Alberta court reviewing acquittal in death of Cindy Gladue

The Alberta Court of Appeal is hearing arguments on whether to overturn a controversial acquittal of an Ontario trucker charged with killing an Indigenous woman

Bradley Barton found not guilty of murder in trial last year

Members of Cindy Gladue's family attended a rally in Edmonton in April 2015, a month after the Crown launched an appeal of the verdict. Another rally was held in Edmonton Tuesday morning. (Briar Stewart/CBC News)

The Alberta Court of Appeal is hearing arguments on whether to overturn a controversial acquittal of an Ontario trucker charged with killing an Indigenous woman.

Last year, a jury found Bradley Barton not guilty of first-degree murder in the death of Cindy Gladue, a 36-year-old sex trade worker who was found dead in a bathtub in an Edmonton motel room in 2011.

Gladue bled to death after a night of what Barton called consensual rough sex.
Cindy Gladue, 36, was found dead in the bathtub of a west end hotel room four years ago. (Facebook)

But Crown prosecutor Joanne Dartana criticized the trial judge's charge to the jury, saying he should have explained that Barton could have been found guilty of a lesser charge if he should have foreseen his actions would harm Gladue.

That would have opened the possibility of a sexual assault conviction, she said.

"He ought to have known that what he did risked bodily harm," she said.

'Confusing' instructions to jury

Chief Justice Catherine Fraser agreed the trial judge's instructions to the jury were confusing.

On the one hand, the law says people are not allowed to consent to being harmed. On the other, the judge said the Crown had to prove that Barton intended to harm Gladue.

"What's the jury supposed to make of this?" she asked.

Fraser pointed out previous decisions have thrown out consent as a defence in cases of voluntary fist-fights.

"Is a prostitute not entitled to the same degree of protection as two guys fighting on street?" she asked.

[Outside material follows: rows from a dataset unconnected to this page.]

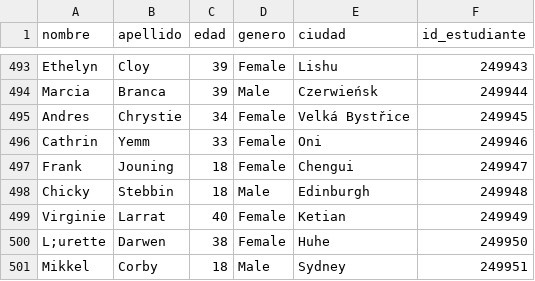
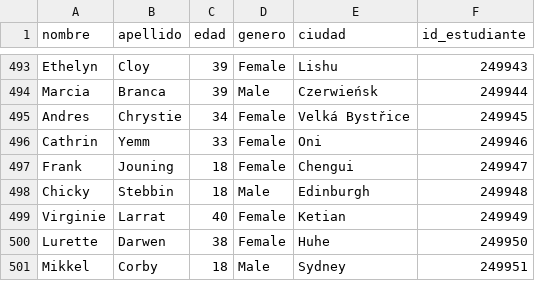
Before and after one commit to ConradoChiesa/arquitecturasWeb, a CSV file: assets/estudiantes.csv, drawn as a sheet; only a part is shown, gaps mark what is left out.

```diff
--- a/assets/estudiantes.csv
+++ b/assets/estudiantes.csv
@@ -499,3 +499,3 @@ Chicky,Stebbin,18,Male,Edinburgh,249948
 Virginie,Larrat,40,Female,Ketian,249949
-L;urette,Darwen,38,Female,Huhe,249950
+Lurette,Darwen,38,Female,Huhe,249950
 Mikkel,Corby,18,Male,Sydney,249951
```
Also changed, not shown: assets/matriculas.csv, 12 other files.
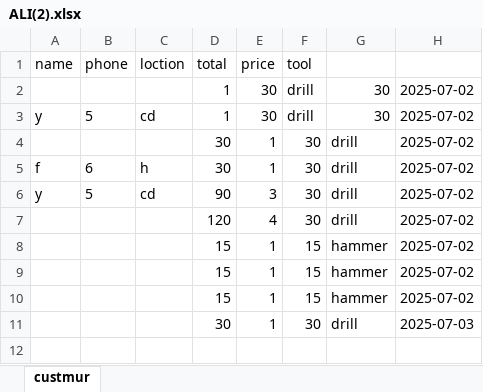
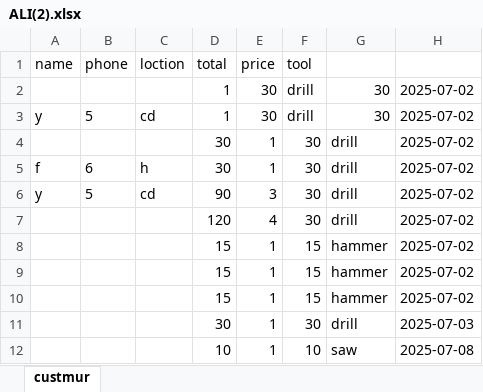
Before and after one commit to Ali600118/tools, an Excel workbook: ALI(2).xlsx, sheet custmur, drawn as a sheet; values as stored, in another font and other column widths than the file's, no borders; the diff names each change by its address in the sheet, - before the commit and + after, or states it on an @@ line.

```diff
--- a/ALI(2).xlsx (sheet custmur)
+++ b/ALI(2).xlsx (sheet custmur)
+row 12:  |  |  | 10 | 1 | 10 | saw | 2025-07-08
```
Also changed, not shown: 2 other files.
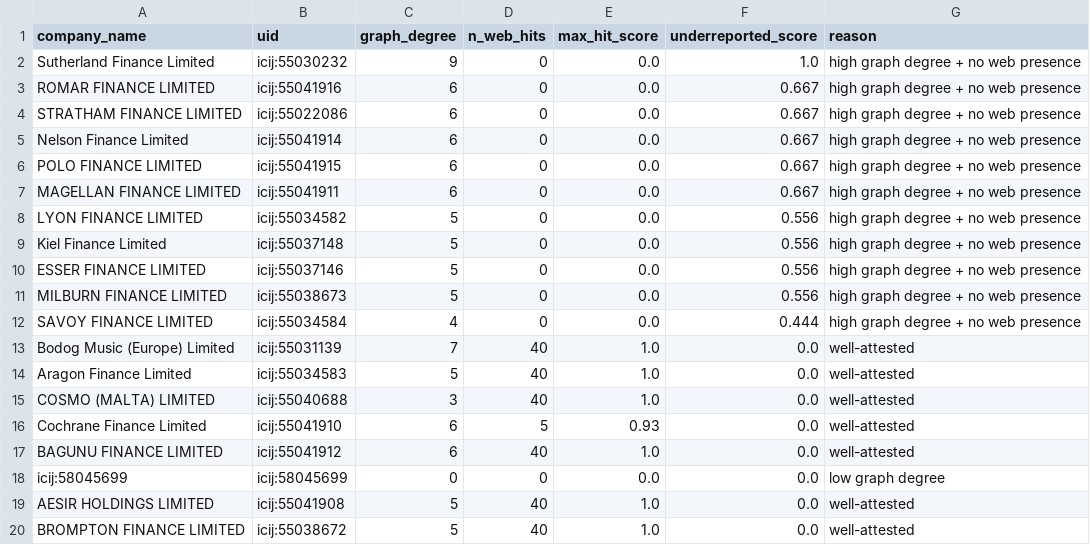
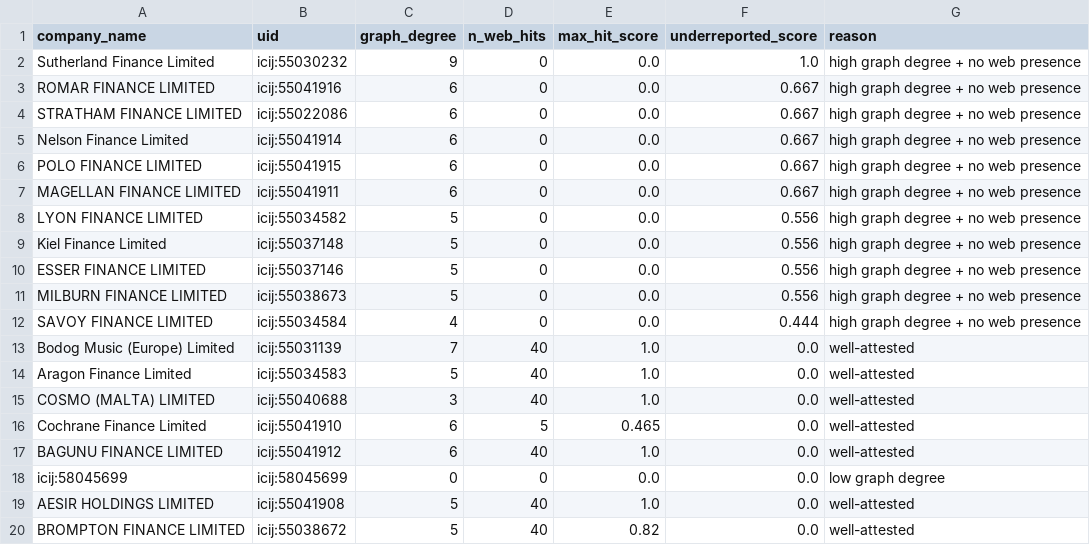
Before and after one commit to benseverndev-oss/goldenmatch-shell-company-network, a CSV file: docs/validation/data/cluster_37_underreported_entities.csv, drawn as a sheet.

```diff
--- a/docs/validation/data/cluster_37_underreported_entities.csv
+++ b/docs/validation/data/cluster_37_underreported_entities.csv
@@ -15,3 +15,3 @@ Aragon Finance Limited,icij:55034583,5,40,1.0,0.0,well-attested
 COSMO (MALTA) LIMITED,icij:55040688,3,40,1.0,0.0,well-attested
-Cochrane Finance Limited,icij:55041910,6,5,0.93,0.0,well-attested
+Cochrane Finance Limited,icij:55041910,6,5,0.465,0.0,well-attested
 BAGUNU FINANCE LIMITED,icij:55041912,6,40,1.0,0.0,well-attested
@@ -19,2 +19,2 @@ icij:58045699,icij:58045699,0,0,0.0,0.0,low graph degree
 AESIR HOLDINGS LIMITED,icij:55041908,5,40,1.0,0.0,well-attested
-BROMPTON FINANCE LIMITED,icij:55038672,5,40,1.0,0.0,well-attested
+BROMPTON FINANCE LIMITED,icij:55038672,5,40,0.82,0.0,well-attested
```
Also changed, not shown: docs/validation/data/cluster_37_discovery_delta.csv, docs/validation/data/cluster_37_evidence_ledger.csv, 10 other files.
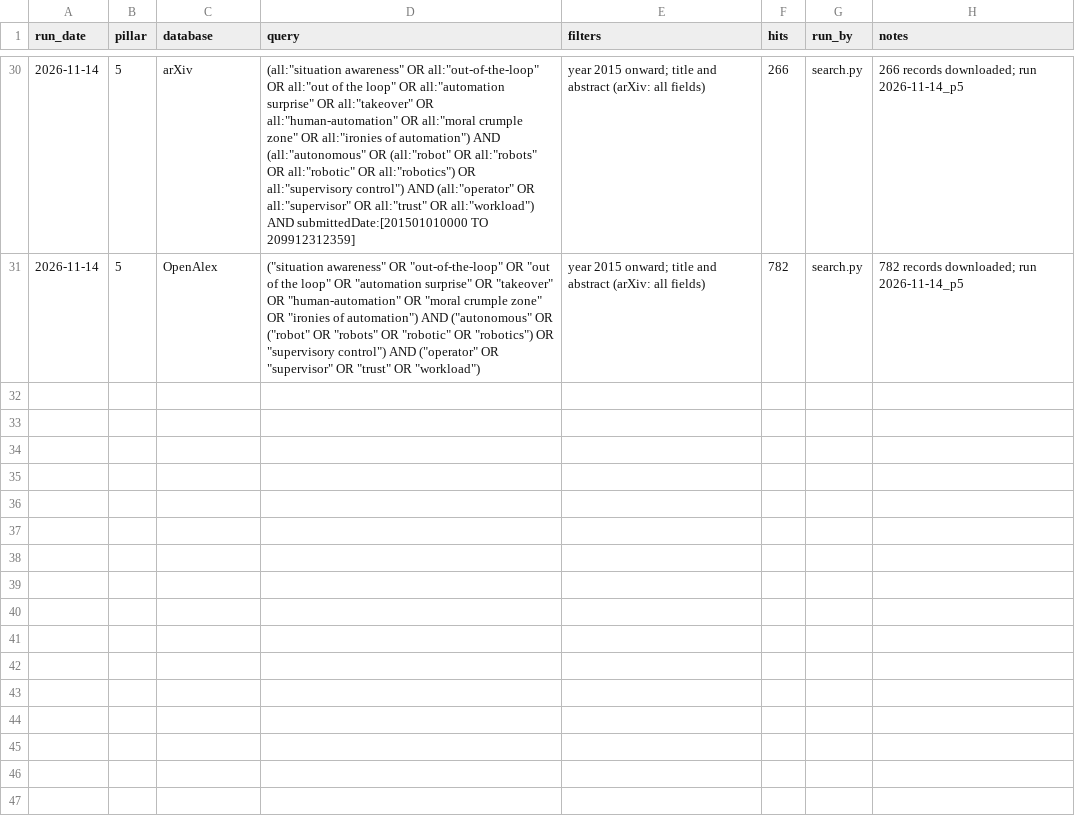
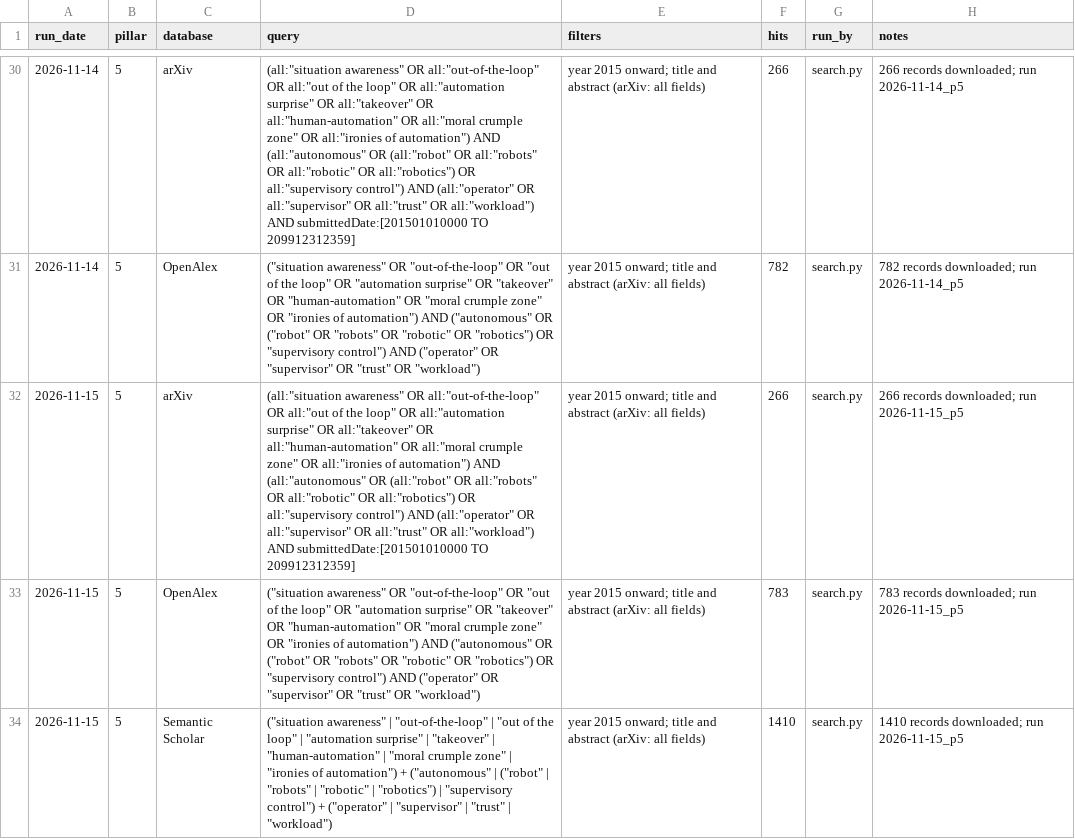
Before and after one commit to agent-precog/agent-precog, a CSV file: data/search_log.csv, drawn as a sheet; only a part is shown, gaps mark what is left out; the diff names each change by its address in the sheet, - before the commit and + after, or states it on an @@ line.

Commit message:
Pillar 5: Semantic Scholar arm ingested and screened, all six databases now searched
The expansion fix cleared the blockage: Semantic Scholar returned 1,410
hits where it had previously answered only 429. 1,804 records, 1,120
already seen in earlier runs, leaving 684 new, nearly all unique to
Semantic Scholar. All 684 screened under the Pillar 5 scope and both
limits; 46 pass.

```diff
--- a/data/search_log.csv
+++ b/data/search_log.csv
+row 32: 2026-11-15 | 5 | arXiv | (all:"situation awareness" OR all:"out-of-the-loop" OR all:"out of the loop" OR all:"automation surprise" OR all:"takeover" OR all:"human-automation" OR all:"moral crumple zone" OR all:"ironies of automation") AND (all:"autonomous" OR (all:"robot" OR all:"robots" OR all:"robotic" OR all:"robotics") OR all:"supervisory control") AND (all:"operator" OR all:"supervisor" OR all:"trust" OR all:"workload") AND submittedDate:[201501010000 TO 209912312359] | year 2015 onward; title and abstract (arXiv: all fields) | 266 | search.py | 266 records downloaded; run 2026-11-15_p5
+row 33: 2026-11-15 | 5 | OpenAlex | ("situation awareness" OR "out-of-the-loop" OR "out of the loop" OR "automation surprise" OR "takeover" OR "human-automation" OR "moral crumple zone" OR "ironies of automation") AND ("autonomous" OR ("robot" OR "robots" OR "robotic" OR "robotics") OR "supervisory control") AND ("operator" OR "supervisor" OR "trust" OR "workload") | year 2015 onward; title and abstract (arXiv: all fields) | 783 | search.py | 783 records downloaded; run 2026-11-15_p5
+row 34: 2026-11-15 | 5 | Semantic Scholar | ("situation awareness" | "out-of-the-loop" | "out of the loop" | "automation surprise" | "takeover" | "human-automation" | "moral crumple zone" | "ironies of automation") + ("autonomous" | ("robot" | "robots" | "robotic" | "robotics") | "supervisory control") + ("operator" | "supervisor" | "trust" | "workload") | year 2015 onward; title and abstract (arXiv: all fields) | 1410 | search.py | 1410 records downloaded; run 2026-11-15_p5
```
Also changed, not shown: 8 other files.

Barton's trial heard that he had hired Gladue for two nights of sex in June 2011.

He testified that on the second night, she started bleeding after they had rough sex. When she went to the bathroom, he fell asleep, he said.

The next morning he found her body in the tub, he told court. He later called 911.

Barton told the jury the sex was consensual.

The Crown called a medical examiner at the trial, who testified that an 11-centimetre cut to the woman's vaginal wall had been caused by a sharp object. Gladue's vagina had been preserved and the medical expert used that exhibit as he described the fatal wound to the jury.

Gladue dehumanized, intervener said

In a submission to the court, the Women's Legal Education and Action Fund criticized the way the trial was conducted. The brief said Gladue was consistently dehumanized and stereotyped.

"The characterization of Ms. Gladue as 'Native,' coupled with the characterization of her as a prostitute, created a heightened risk that the jury would bring to the fact-finding process discriminating beliefs, misconceptions or biases about the sexual availability of Indigenous women.

"The dehumanization of her (by using her vagina as an exhibit in court) illustrates a failure to perceive Ms. Gladue as a rights-bearing person who was entitled to be treated with dignity."

Barton's lawyer is to speak later Tuesday.